What is expected — All lines in the material with the string "components" should be listed.
-------- Input material --------
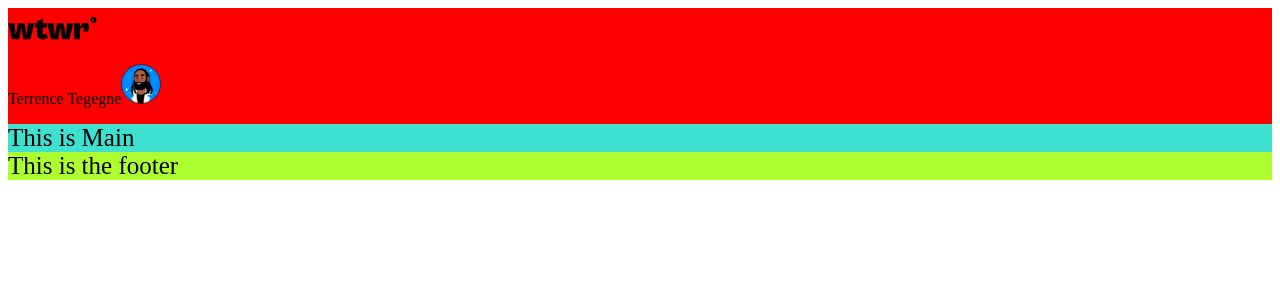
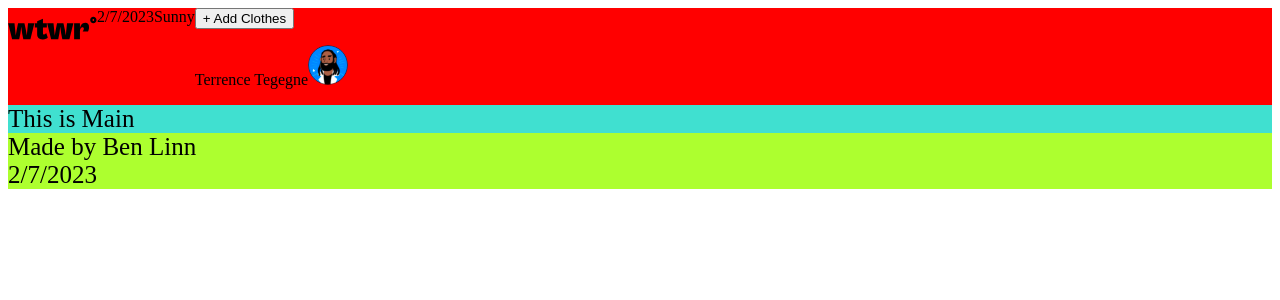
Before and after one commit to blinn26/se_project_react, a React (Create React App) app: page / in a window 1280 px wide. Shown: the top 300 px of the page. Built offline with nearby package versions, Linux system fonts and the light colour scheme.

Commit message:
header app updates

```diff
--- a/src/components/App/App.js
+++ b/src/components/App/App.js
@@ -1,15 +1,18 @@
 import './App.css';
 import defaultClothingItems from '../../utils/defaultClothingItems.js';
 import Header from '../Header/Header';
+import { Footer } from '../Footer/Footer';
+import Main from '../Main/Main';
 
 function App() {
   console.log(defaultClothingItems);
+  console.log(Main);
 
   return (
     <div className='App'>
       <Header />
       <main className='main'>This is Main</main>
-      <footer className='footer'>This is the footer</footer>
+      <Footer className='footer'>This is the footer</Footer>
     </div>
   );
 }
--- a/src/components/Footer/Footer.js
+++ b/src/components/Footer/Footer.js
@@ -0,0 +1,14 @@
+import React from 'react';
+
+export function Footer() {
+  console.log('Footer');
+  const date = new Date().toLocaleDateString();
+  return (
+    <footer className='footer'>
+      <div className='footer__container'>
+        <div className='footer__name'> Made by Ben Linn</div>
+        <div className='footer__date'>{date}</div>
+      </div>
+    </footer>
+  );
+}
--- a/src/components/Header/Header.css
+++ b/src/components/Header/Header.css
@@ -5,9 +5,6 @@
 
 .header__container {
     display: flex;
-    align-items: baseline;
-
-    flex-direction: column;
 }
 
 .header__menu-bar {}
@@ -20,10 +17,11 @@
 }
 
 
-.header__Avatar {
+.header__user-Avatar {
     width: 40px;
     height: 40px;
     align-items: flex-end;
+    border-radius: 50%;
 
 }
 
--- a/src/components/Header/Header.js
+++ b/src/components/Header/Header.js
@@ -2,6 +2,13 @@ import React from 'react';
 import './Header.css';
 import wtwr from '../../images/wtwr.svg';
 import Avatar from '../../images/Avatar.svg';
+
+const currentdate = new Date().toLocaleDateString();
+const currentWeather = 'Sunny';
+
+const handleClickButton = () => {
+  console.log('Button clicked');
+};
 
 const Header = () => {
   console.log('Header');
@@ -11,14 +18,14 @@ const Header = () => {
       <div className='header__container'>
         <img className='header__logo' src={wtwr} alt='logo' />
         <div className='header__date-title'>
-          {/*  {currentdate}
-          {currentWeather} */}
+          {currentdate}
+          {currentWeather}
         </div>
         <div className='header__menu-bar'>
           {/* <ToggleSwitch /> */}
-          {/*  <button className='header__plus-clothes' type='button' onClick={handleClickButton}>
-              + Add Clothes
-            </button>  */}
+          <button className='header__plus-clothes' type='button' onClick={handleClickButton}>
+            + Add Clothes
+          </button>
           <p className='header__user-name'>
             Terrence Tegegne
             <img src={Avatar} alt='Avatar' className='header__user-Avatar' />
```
--------
-------- Input material --------
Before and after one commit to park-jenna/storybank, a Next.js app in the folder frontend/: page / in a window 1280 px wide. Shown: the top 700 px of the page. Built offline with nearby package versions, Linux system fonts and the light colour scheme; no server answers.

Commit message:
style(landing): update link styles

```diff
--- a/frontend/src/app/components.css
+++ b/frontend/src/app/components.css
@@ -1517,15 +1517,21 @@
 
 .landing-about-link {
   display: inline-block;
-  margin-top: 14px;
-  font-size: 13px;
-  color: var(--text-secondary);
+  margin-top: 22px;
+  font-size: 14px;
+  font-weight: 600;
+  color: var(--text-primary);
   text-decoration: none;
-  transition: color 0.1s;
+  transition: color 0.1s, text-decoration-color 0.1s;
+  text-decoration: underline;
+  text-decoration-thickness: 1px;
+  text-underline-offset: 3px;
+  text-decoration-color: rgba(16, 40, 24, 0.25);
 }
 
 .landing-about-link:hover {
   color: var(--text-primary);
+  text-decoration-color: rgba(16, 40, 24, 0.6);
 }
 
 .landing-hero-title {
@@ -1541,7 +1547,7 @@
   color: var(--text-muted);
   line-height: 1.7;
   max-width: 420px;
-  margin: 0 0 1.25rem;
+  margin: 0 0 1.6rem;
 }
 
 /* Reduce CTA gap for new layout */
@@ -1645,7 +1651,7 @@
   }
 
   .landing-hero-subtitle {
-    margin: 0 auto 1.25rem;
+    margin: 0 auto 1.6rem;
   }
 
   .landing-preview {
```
--------
-------- Input material --------
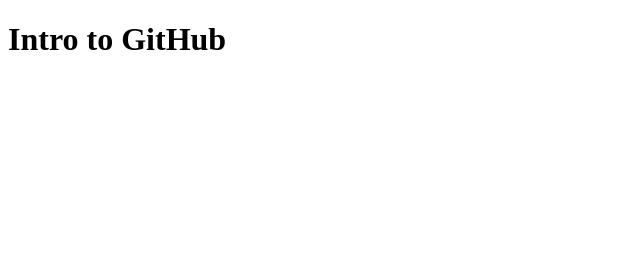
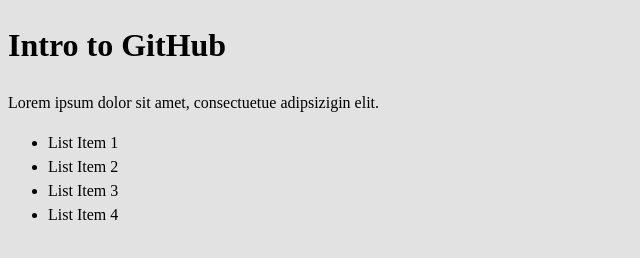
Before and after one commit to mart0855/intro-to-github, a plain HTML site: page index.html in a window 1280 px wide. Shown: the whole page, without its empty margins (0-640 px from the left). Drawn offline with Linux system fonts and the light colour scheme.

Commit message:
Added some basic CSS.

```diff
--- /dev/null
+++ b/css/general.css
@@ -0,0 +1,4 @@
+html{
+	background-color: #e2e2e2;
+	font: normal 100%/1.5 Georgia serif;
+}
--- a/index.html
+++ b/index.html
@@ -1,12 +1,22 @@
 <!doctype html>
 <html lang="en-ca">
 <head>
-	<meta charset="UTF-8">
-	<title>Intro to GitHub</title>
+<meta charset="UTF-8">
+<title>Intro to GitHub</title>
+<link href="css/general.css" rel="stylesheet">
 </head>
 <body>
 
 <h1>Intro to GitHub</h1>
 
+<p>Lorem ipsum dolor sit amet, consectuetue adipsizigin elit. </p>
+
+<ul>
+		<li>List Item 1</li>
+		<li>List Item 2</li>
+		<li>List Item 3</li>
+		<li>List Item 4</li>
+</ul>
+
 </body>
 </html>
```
--------
Answer box —
--- a/src/components/App/App.js
+++ b/src/components/App/App.js
--- a/src/components/Footer/Footer.js
+++ b/src/components/Footer/Footer.js
--- a/src/components/Header/Header.css
+++ b/src/components/Header/Header.css
--- a/src/components/Header/Header.js
+++ b/src/components/Header/Header.js
--- a/frontend/src/app/components.css
+++ b/frontend/src/app/components.css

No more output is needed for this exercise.